The problem is that the official vote count isn’t credible. In much of the 13th District, the voting pattern looks normal. But in Sarasota County, which used touch-screen voting machines made by Election Systems and Software, almost 18,000 voters — nearly 15 percent of those who cast ballots using the machines — supposedly failed to vote for either candidate in the hotly contested Congressional race. That compares with undervote rates ranging from 2.2 to 5.3 percent in neighboring counties.
Reporting by The Herald-Tribune of Sarasota, which interviewed hundreds of voters who called the paper to report problems at the polls, strongly suggests that the huge apparent undervote was caused by bugs in the ES&S software.
About a third of those interviewed by the paper reported that they couldn’t even find the Congressional race on the screen. This could conceivably have been the result of bad ballot design, but many of them insisted that they looked hard for the race. Moreover, more than 60 percent of those interviewed by The Herald-Tribune reported that they did cast a vote in the Congressional race — but that this vote didn’t show up on the ballot summary page they were shown at the end of the voting process.

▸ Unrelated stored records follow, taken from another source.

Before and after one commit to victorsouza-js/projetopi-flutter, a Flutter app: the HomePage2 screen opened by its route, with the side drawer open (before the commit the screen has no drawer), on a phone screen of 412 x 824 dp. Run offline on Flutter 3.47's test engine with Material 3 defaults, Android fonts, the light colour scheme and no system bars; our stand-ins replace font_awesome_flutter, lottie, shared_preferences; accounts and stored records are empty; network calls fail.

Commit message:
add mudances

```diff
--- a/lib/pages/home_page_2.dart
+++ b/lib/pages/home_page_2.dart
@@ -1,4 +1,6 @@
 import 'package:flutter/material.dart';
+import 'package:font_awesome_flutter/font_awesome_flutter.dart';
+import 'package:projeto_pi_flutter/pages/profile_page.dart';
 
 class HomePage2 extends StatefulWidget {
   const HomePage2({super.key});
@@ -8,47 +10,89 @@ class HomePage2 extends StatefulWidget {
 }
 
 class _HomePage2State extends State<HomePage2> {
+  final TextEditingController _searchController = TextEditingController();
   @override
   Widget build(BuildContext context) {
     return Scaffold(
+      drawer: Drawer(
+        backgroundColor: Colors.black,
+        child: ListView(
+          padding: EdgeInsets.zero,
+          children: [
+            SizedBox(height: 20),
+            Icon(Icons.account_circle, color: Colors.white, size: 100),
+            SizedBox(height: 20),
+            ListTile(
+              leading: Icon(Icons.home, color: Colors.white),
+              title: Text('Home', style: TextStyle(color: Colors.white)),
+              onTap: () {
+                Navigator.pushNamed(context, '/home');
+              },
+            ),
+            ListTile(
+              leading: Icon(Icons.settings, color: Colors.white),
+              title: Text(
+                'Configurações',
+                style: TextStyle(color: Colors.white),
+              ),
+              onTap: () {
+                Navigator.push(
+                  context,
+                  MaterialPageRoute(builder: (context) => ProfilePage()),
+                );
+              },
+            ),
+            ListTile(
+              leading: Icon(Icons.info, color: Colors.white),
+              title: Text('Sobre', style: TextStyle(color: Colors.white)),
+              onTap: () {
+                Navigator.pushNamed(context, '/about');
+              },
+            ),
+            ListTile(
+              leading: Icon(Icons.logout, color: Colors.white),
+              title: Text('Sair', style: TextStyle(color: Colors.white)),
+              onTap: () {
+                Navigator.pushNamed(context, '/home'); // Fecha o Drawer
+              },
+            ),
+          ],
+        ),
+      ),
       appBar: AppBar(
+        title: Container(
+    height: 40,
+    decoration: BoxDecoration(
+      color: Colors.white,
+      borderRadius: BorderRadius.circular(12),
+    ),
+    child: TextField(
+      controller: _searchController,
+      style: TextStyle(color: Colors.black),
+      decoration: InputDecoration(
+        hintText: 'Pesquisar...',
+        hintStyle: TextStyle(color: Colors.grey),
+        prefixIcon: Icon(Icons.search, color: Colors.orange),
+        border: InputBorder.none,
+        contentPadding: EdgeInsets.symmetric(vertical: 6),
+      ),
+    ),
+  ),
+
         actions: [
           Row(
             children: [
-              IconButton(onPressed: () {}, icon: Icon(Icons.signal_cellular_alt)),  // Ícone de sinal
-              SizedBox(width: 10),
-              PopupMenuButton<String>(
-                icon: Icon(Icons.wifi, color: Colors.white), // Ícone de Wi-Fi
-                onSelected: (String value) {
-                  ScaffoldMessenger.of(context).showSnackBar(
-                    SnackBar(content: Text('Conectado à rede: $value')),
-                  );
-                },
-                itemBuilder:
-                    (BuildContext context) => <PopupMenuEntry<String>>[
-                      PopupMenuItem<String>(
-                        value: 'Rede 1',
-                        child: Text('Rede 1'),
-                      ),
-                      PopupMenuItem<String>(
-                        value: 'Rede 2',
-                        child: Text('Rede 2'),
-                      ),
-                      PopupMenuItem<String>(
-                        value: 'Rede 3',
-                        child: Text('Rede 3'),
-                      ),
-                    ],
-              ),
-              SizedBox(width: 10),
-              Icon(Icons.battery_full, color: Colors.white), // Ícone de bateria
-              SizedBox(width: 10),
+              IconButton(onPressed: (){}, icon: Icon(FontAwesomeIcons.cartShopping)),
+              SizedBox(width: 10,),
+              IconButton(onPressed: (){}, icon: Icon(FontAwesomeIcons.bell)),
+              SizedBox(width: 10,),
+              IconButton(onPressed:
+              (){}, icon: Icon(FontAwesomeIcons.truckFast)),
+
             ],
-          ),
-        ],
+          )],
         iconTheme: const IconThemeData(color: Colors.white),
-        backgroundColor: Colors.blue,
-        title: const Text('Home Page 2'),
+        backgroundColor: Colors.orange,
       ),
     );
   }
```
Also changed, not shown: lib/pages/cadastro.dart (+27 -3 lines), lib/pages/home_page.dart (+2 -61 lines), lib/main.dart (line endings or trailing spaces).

If there were bugs in the software, the odds are that they threw the election to the wrong candidate. An Orlando Sentinel examination of other votes cast by those who supposedly failed to cast a vote in the Congressional race shows that they strongly favored Democrats, and Mr. Buchanan won the official count by only 369 votes. The fact that Mr. Buchanan won a recount — that is, a recount of the votes the machines happened to record — means nothing.
Although state officials have certified Mr. Buchanan as the victor, they’ve promised an audit of the voting machines. But don’t get your hopes up: as in 2000, state election officials aren’t even trying to look impartial. To oversee the audit, the state has chosen as its “independent” expert Prof. Alec Yasinsac of Florida State University — a Republican partisan who made an appearance on the steps of the Florida Supreme Court during the 2000 recount battle wearing a “Bush Won” sign.
Ms. Jennings has now filed suit with the same court, demanding a new election. She deserves one.
But for the nation as a whole, the important thing isn’t who gets seated to represent Florida’s 13th District. It’s whether the voting disaster there leads to legislation requiring voter verification and a paper trail.
And I have to say that the omens aren’t good. I’ve been shocked at how little national attention the mess in Sarasota has received. Here we have as clear a demonstration as we’re ever likely to see that warnings from computer scientists about the dangers of paperless electronic voting are valid — and most Americans probably haven’t even heard about it.
As far as I can tell, the reason Florida-13 hasn’t become a major national story is that neither control of Congress nor control of the White House is on the line. But do we have to wait for a constitutional crisis to realize that we’re in danger of becoming a digital-age banana republic?
Copyright 2006 The New York Times Company